Want to be a trader? Scan stations and chatup NPC's for discounts and commisions, install trade agents onboard every station so you can keep up to date with buy and sell offers and bids. Build up a database of trade offers and identify defecits in supply and demand. Get yourself a freighter and automate trade between stations, buying low and selling high, cornering the market and running your competitors into the ground.
This sort of playstyle sits so well with me. It plays into the faction synergies and economics of the game so perfectly and way better than any other game out there currently, it's almost a revolution in this genre.
Granted, the stations and jobs are rather generic and so are the NPC's which I hope the dev's improve upon, but it doesn't matter so much because of the METAGAME. The jobs themselves come in a variety which have been improved upon in recent patches. You can do taxi missions, station protection missions, special envoy missions, sabotage enemy billboard missions, and new relic and treasure hunt missions to name just a few.
Then there is the station/ fleet and empire building part of the game. WOW, this is immense. You build your corporate empire in which ever manner you see fit. You can build your own stations, construct your own wares, hiring your own staff, who through quite sophisticated AI manage themselves. You can assign budgets, delegate pilots and ships like freighters to managers who will then go on to use those resources you assigned them to defend themselves if attacked or to go and buy a resource they need from a station.

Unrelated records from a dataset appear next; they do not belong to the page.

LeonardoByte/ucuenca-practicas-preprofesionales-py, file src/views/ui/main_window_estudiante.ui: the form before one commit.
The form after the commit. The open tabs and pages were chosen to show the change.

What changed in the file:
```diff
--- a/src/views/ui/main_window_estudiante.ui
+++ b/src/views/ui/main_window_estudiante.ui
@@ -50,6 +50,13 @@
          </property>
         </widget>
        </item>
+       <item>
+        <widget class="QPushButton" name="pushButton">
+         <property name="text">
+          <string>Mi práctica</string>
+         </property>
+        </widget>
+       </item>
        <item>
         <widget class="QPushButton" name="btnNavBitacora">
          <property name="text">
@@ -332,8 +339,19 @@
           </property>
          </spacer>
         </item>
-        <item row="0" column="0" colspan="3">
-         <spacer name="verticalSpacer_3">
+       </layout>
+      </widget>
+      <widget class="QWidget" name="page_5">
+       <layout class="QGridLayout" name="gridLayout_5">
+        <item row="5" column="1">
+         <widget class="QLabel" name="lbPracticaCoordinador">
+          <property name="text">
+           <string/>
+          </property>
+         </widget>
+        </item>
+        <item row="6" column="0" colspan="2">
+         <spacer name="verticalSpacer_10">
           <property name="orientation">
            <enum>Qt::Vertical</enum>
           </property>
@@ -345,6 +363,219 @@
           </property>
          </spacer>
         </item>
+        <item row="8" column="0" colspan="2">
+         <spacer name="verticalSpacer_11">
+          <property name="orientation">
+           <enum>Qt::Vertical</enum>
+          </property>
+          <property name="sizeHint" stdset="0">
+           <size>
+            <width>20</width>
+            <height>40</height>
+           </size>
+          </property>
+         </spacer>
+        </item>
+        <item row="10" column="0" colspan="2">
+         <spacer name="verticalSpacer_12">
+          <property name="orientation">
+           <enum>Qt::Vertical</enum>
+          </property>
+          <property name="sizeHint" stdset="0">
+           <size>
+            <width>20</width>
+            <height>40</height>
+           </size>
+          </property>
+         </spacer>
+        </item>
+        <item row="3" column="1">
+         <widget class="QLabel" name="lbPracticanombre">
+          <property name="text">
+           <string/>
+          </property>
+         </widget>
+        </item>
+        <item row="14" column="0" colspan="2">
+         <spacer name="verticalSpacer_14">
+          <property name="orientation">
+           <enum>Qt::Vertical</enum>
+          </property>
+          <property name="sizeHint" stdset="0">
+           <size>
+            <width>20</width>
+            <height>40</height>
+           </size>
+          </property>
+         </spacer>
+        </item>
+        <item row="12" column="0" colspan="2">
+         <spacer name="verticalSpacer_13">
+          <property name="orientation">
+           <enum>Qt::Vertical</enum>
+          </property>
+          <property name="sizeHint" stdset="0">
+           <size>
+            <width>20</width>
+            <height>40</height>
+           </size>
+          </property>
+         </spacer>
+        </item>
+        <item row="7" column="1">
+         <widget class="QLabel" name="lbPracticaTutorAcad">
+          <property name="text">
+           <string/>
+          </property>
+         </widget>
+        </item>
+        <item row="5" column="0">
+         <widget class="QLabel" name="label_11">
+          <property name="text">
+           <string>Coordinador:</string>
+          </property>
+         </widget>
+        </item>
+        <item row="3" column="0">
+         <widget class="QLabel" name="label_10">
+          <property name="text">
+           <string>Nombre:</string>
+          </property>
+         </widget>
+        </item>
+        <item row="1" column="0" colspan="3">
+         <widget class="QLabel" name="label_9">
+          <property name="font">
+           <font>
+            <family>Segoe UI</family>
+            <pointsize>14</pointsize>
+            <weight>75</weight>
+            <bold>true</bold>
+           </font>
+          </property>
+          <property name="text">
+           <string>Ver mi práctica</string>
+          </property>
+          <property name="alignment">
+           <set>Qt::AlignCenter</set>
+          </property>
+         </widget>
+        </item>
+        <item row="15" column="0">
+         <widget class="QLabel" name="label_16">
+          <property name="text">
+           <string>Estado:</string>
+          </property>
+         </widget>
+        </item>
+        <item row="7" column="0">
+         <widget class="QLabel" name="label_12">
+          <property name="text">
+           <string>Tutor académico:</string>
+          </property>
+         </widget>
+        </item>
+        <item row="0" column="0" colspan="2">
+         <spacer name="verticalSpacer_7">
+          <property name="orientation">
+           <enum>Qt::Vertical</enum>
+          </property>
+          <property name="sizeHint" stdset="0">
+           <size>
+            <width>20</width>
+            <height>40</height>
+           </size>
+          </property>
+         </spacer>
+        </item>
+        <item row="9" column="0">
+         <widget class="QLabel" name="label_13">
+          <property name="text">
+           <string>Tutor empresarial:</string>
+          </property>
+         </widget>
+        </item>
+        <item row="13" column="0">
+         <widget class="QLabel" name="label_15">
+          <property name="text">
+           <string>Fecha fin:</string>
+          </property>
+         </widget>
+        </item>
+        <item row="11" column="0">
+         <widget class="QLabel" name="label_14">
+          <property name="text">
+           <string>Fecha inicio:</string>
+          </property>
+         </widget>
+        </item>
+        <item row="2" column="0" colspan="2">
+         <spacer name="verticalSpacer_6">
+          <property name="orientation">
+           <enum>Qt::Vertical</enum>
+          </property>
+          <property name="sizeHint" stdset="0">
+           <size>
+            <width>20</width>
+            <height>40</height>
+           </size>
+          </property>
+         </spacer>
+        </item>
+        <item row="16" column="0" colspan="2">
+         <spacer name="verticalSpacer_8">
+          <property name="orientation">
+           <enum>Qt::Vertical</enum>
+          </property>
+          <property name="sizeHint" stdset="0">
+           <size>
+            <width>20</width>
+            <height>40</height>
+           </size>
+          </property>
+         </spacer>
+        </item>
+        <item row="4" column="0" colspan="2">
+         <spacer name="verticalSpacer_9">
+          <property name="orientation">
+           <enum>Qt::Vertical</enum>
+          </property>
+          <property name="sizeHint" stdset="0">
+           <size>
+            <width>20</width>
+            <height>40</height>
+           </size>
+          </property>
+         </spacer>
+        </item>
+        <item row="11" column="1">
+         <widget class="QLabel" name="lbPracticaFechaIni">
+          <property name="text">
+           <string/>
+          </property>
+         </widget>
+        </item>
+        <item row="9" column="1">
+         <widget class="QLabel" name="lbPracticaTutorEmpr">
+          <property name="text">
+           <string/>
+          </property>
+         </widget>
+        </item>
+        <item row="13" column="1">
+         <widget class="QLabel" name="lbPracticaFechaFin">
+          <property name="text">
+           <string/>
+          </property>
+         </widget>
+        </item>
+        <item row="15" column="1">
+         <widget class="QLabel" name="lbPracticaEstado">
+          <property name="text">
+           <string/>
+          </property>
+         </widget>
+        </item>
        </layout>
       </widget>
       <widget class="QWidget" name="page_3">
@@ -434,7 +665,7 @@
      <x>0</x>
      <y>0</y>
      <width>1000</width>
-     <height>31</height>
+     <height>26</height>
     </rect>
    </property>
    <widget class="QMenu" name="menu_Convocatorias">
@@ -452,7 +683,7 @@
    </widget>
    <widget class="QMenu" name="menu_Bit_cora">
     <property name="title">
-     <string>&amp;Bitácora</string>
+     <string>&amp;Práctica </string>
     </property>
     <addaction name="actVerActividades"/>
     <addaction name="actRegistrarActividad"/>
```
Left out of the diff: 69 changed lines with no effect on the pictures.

The staff themselves have statistics and attributes that can be improved upon through recently added seminars.. Can you begin to fathom the scope of this game?
Beautiful, albeit a bit generic in terms of stations and NPC's. The different space locals are quite impressive, be it near a sun where you can see the Solar gunk being ejected from the surface, or destroyed planets and moons, all make for different regions in space, and does not make it feel like you are in empty space all of the time.
Make sure your rig is sufficient to crank up anti aliasing or you'll be in jaggy town deluxe due to many structures popping up in the emptyness of space. Allot of outlines and silhouettes, so aliasing becomes a necessity. I run the game on full ultra settings with 4x anti aliasing and SSAO set to low. A trick I found to most games and this one in particular is that if you turn AA up turn AF down or off. Do this through your card settings and set the game to control af settings as it has none. This increases performance in many games at the expense of sharper textures which is sort of fixed by increasing AA in itself.
But yeah the ships look fabulous, and new ones have been added since release, so thats a positive thing. Theres rows of traffic near stations, queues to get onto the interstellar highways. Combat feels good, with pretty explosions and effects. Not an amazing array of different weapon types like some games but enough to keep it fresh looking.
What this game attempts and somewhat pulls off is commendable. This game does combat and battles well, but that's not what it is. Information is so valuable in this game. You find yourself pulling up in a sector, looking at the radar and analysing ships and cargo, what they're carrying, which faction they belong too, what class ships are accompanying, what kind of armament they are sporting etc.. Either just to get a trade or power picture or sussing out who's carrying a juicy payload worth robbing. All through your ships onboard computer. It generally touches base with everything you'd want in an open universe exploration game with an almost limitless scope, and now it seems in this stage to be in a working state. If you like these sort of games, wait for the next sale and buy it with no second thoughts.